[INFORMATION GIVEN Boundary: Start]
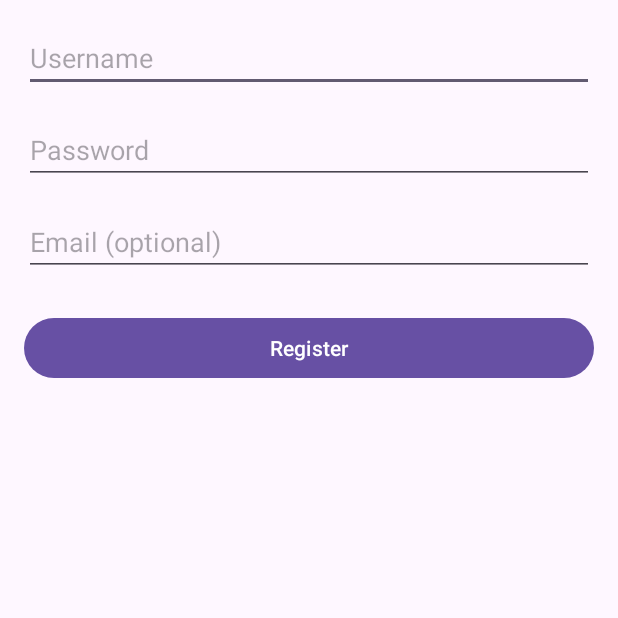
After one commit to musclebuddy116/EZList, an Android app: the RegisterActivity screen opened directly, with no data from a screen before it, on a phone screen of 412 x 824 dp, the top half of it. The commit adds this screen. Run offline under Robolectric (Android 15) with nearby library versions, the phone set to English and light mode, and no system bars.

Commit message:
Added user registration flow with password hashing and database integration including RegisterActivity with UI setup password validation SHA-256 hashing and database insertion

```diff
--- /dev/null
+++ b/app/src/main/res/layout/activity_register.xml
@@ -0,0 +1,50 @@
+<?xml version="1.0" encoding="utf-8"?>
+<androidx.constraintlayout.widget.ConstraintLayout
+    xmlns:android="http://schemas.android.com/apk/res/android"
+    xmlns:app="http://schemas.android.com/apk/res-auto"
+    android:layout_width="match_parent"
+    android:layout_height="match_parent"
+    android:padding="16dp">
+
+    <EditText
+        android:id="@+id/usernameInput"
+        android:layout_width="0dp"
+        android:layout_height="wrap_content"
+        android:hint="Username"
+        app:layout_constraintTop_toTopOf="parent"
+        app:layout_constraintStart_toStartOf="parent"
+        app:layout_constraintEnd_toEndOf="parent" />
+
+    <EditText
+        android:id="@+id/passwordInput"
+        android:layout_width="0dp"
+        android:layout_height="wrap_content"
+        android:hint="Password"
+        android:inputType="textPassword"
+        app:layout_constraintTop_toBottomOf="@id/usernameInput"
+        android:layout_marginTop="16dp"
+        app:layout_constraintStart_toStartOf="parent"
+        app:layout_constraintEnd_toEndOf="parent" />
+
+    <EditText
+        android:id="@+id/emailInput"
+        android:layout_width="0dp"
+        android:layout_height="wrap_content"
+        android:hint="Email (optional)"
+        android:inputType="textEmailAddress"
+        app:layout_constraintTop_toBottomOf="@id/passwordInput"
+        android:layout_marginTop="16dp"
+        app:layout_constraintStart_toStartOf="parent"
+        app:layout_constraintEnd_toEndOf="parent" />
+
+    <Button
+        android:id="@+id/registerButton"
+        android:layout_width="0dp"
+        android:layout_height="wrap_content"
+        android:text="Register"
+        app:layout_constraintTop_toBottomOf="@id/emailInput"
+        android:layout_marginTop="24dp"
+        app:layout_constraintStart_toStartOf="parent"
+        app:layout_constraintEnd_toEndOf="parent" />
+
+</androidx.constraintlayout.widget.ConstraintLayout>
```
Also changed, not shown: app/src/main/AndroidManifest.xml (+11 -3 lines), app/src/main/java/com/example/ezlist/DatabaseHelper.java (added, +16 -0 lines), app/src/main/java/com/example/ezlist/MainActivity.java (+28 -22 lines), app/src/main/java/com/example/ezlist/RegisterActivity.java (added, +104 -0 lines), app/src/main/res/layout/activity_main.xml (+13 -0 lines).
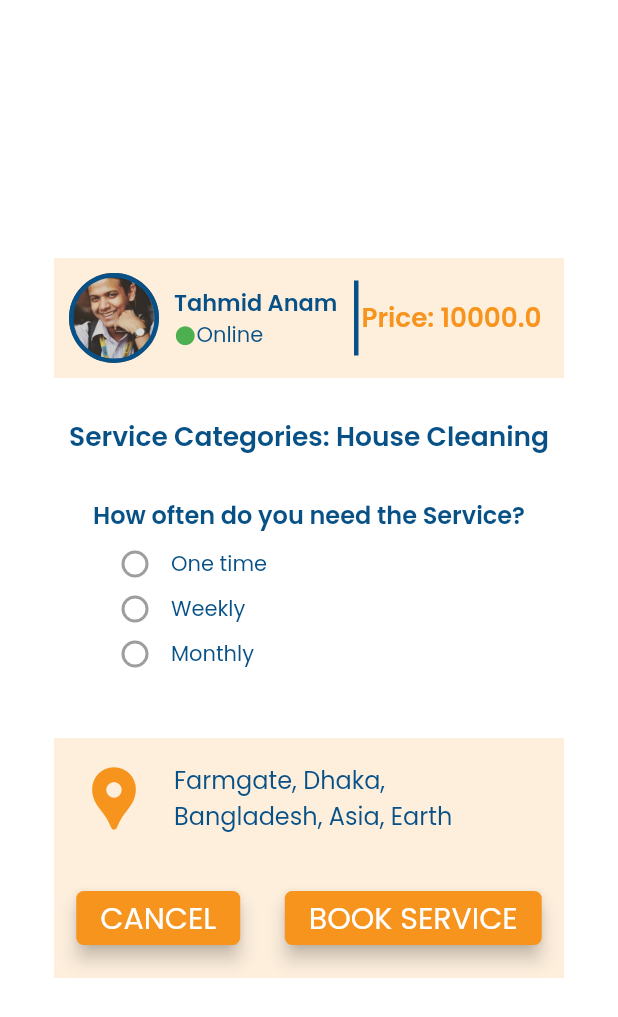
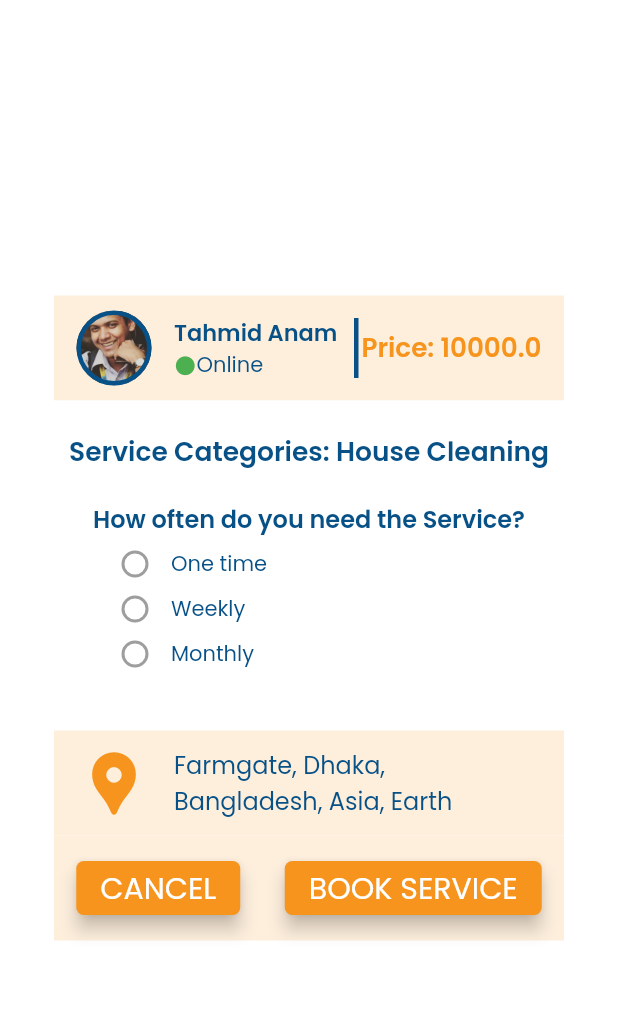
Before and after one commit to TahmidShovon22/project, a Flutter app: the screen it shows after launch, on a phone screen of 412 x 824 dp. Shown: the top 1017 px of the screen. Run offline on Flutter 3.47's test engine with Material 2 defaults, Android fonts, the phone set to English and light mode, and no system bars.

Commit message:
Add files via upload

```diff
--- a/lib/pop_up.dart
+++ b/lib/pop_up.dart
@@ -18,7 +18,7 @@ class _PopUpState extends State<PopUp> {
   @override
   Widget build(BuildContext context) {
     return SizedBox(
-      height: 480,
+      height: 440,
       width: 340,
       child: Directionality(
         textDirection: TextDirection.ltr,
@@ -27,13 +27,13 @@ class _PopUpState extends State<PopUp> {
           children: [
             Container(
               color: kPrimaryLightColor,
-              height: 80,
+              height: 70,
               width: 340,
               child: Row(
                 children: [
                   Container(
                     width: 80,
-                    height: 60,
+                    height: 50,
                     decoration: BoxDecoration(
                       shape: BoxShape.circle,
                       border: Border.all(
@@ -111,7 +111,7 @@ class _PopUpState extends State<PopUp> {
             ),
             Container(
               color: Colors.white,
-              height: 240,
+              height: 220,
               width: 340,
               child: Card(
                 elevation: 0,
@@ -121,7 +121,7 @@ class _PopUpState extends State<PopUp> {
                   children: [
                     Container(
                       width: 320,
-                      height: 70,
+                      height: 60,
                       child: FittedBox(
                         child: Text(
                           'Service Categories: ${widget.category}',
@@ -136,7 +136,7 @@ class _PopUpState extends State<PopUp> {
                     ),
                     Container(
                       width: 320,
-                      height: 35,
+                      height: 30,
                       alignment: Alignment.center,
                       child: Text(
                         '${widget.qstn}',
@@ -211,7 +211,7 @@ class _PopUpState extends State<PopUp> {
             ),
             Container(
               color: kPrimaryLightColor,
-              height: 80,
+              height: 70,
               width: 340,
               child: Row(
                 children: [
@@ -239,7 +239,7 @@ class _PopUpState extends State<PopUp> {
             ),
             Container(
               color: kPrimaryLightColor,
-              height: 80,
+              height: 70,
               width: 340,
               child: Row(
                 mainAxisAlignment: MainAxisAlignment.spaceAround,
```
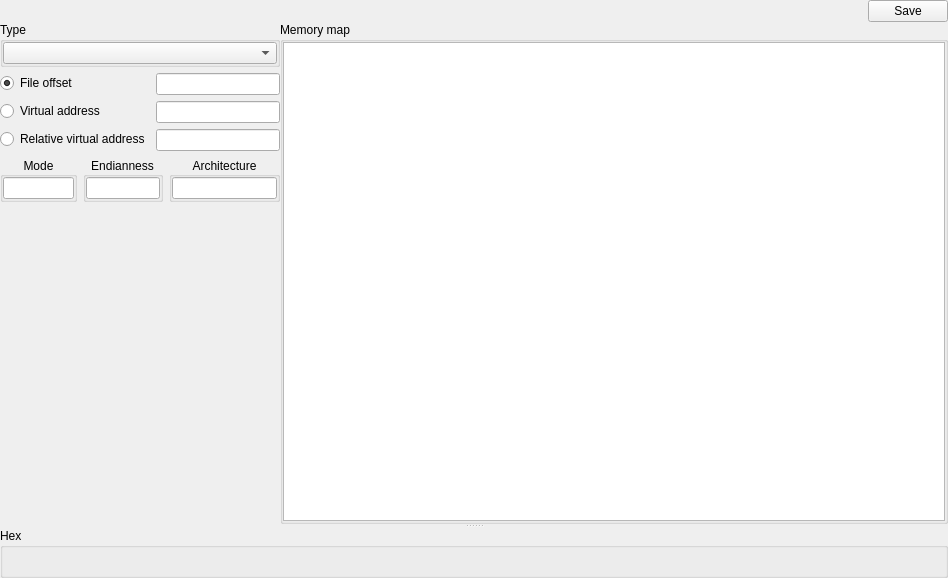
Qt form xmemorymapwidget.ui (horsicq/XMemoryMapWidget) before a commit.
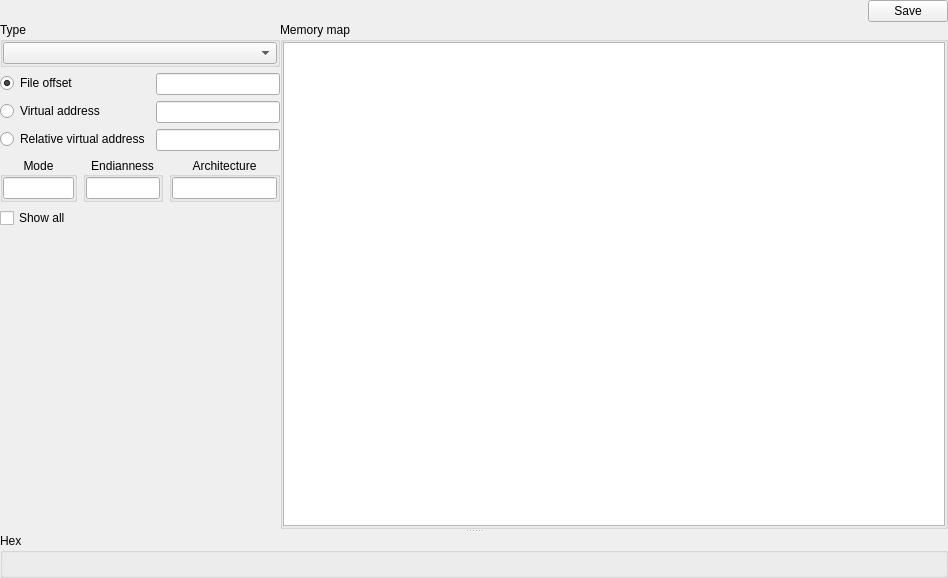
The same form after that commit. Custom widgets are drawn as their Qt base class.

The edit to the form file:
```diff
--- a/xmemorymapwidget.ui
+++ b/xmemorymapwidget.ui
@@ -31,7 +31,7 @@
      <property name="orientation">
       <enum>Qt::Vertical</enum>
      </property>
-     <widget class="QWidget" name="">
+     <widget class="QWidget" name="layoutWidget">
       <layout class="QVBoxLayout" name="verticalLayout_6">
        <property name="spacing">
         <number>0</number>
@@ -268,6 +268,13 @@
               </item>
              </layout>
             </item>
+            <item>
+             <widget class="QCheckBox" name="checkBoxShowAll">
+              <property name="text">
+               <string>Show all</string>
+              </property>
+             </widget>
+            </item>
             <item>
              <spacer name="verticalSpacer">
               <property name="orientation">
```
[INFORMATION GIVEN Boundary: End]
PROBLEM: The answer must be the entries above, printed exactly, with no pictures.

SOLUTION:
After one commit to musclebuddy116/EZList, an Android app: the RegisterActivity screen opened directly, with no data from a screen before it, on a phone screen of 412 x 824 dp, the top half of it. The commit adds this screen. Run offline under Robolectric (Android 15) with nearby library versions, the phone set to English and light mode, and no system bars.

Commit message:
Added user registration flow with password hashing and database integration including RegisterActivity with UI setup password validation SHA-256 hashing and database insertion

```diff
--- /dev/null
+++ b/app/src/main/res/layout/activity_register.xml
@@ -0,0 +1,50 @@
+<?xml version="1.0" encoding="utf-8"?>
+<androidx.constraintlayout.widget.ConstraintLayout
+    xmlns:android="http://schemas.android.com/apk/res/android"
+    xmlns:app="http://schemas.android.com/apk/res-auto"
+    android:layout_width="match_parent"
+    android:layout_height="match_parent"
+    android:padding="16dp">
+
+    <EditText
+        android:id="@+id/usernameInput"
+        android:layout_width="0dp"
+        android:layout_height="wrap_content"
+        android:hint="Username"
+        app:layout_constraintTop_toTopOf="parent"
+        app:layout_constraintStart_toStartOf="parent"
+        app:layout_constraintEnd_toEndOf="parent" />
+
+    <EditText
+        android:id="@+id/passwordInput"
+        android:layout_width="0dp"
+        android:layout_height="wrap_content"
+        android:hint="Password"
+        android:inputType="textPassword"
+        app:layout_constraintTop_toBottomOf="@id/usernameInput"
+        android:layout_marginTop="16dp"
+        app:layout_constraintStart_toStartOf="parent"
+        app:layout_constraintEnd_toEndOf="parent" />
+
+    <EditText
+        android:id="@+id/emailInput"
+        android:layout_width="0dp"
+        android:layout_height="wrap_content"
+        android:hint="Email (optional)"
+        android:inputType="textEmailAddress"
+        app:layout_constraintTop_toBottomOf="@id/passwordInput"
+        android:layout_marginTop="16dp"
+        app:layout_constraintStart_toStartOf="parent"
+        app:layout_constraintEnd_toEndOf="parent" />
+
+    <Button
+        android:id="@+id/registerButton"
+        android:layout_width="0dp"
+        android:layout_height="wrap_content"
+        android:text="Register"
+        app:layout_constraintTop_toBottomOf="@id/emailInput"
+        android:layout_marginTop="24dp"
+        app:layout_constraintStart_toStartOf="parent"
+        app:layout_constraintEnd_toEndOf="parent" />
+
+</androidx.constraintlayout.widget.ConstraintLayout>
```
Also changed, not shown: app/src/main/AndroidManifest.xml (+11 -3 lines), app/src/main/java/com/example/ezlist/DatabaseHelper.java (added, +16 -0 lines), app/src/main/java/com/example/ezlist/MainActivity.java (+28 -22 lines), app/src/main/java/com/example/ezlist/RegisterActivity.java (added, +104 -0 lines), app/src/main/res/layout/activity_main.xml (+13 -0 lines).
Before and after one commit to TahmidShovon22/project, a Flutter app: the screen it shows after launch, on a phone screen of 412 x 824 dp. Shown: the top 1017 px of the screen. Run offline on Flutter 3.47's test engine with Material 2 defaults, Android fonts, the phone set to English and light mode, and no system bars.

Commit message:
Add files via upload

```diff
--- a/lib/pop_up.dart
+++ b/lib/pop_up.dart
@@ -18,7 +18,7 @@ class _PopUpState extends State<PopUp> {
   @override
   Widget build(BuildContext context) {
     return SizedBox(
-      height: 480,
+      height: 440,
       width: 340,
       child: Directionality(
         textDirection: TextDirection.ltr,
@@ -27,13 +27,13 @@ class _PopUpState extends State<PopUp> {
           children: [
             Container(
               color: kPrimaryLightColor,
-              height: 80,
+              height: 70,
               width: 340,
               child: Row(
                 children: [
                   Container(
                     width: 80,
-                    height: 60,
+                    height: 50,
                     decoration: BoxDecoration(
                       shape: BoxShape.circle,
                       border: Border.all(
@@ -111,7 +111,7 @@ class _PopUpState extends State<PopUp> {
             ),
             Container(
               color: Colors.white,
-              height: 240,
+              height: 220,
               width: 340,
               child: Card(
                 elevation: 0,
@@ -121,7 +121,7 @@ class _PopUpState extends State<PopUp> {
                   children: [
                     Container(
                       width: 320,
-                      height: 70,
+                      height: 60,
                       child: FittedBox(
                         child: Text(
                           'Service Categories: ${widget.category}',
@@ -136,7 +136,7 @@ class _PopUpState extends State<PopUp> {
                     ),
                     Container(
                       width: 320,
-                      height: 35,
+                      height: 30,
                       alignment: Alignment.center,
                       child: Text(
                         '${widget.qstn}',
@@ -211,7 +211,7 @@ class _PopUpState extends State<PopUp> {
             ),
             Container(
               color: kPrimaryLightColor,
-              height: 80,
+              height: 70,
               width: 340,
               child: Row(
                 children: [
@@ -239,7 +239,7 @@ class _PopUpState extends State<PopUp> {
             ),
             Container(
               color: kPrimaryLightColor,
-              height: 80,
+              height: 70,
               width: 340,
               child: Row(
                 mainAxisAlignment: MainAxisAlignment.spaceAround,
```
Qt form xmemorymapwidget.ui (horsicq/XMemoryMapWidget) before a commit.
The same form after that commit. Custom widgets are drawn as their Qt base class.

The edit to the form file:
```diff
--- a/xmemorymapwidget.ui
+++ b/xmemorymapwidget.ui
@@ -31,7 +31,7 @@
      <property name="orientation">
       <enum>Qt::Vertical</enum>
      </property>
-     <widget class="QWidget" name="">
+     <widget class="QWidget" name="layoutWidget">
       <layout class="QVBoxLayout" name="verticalLayout_6">
        <property name="spacing">
         <number>0</number>
@@ -268,6 +268,13 @@
               </item>
              </layout>
             </item>
+            <item>
+             <widget class="QCheckBox" name="checkBoxShowAll">
+              <property name="text">
+               <string>Show all</string>
+              </property>
+             </widget>
+            </item>
             <item>
              <spacer name="verticalSpacer">
               <property name="orientation">
```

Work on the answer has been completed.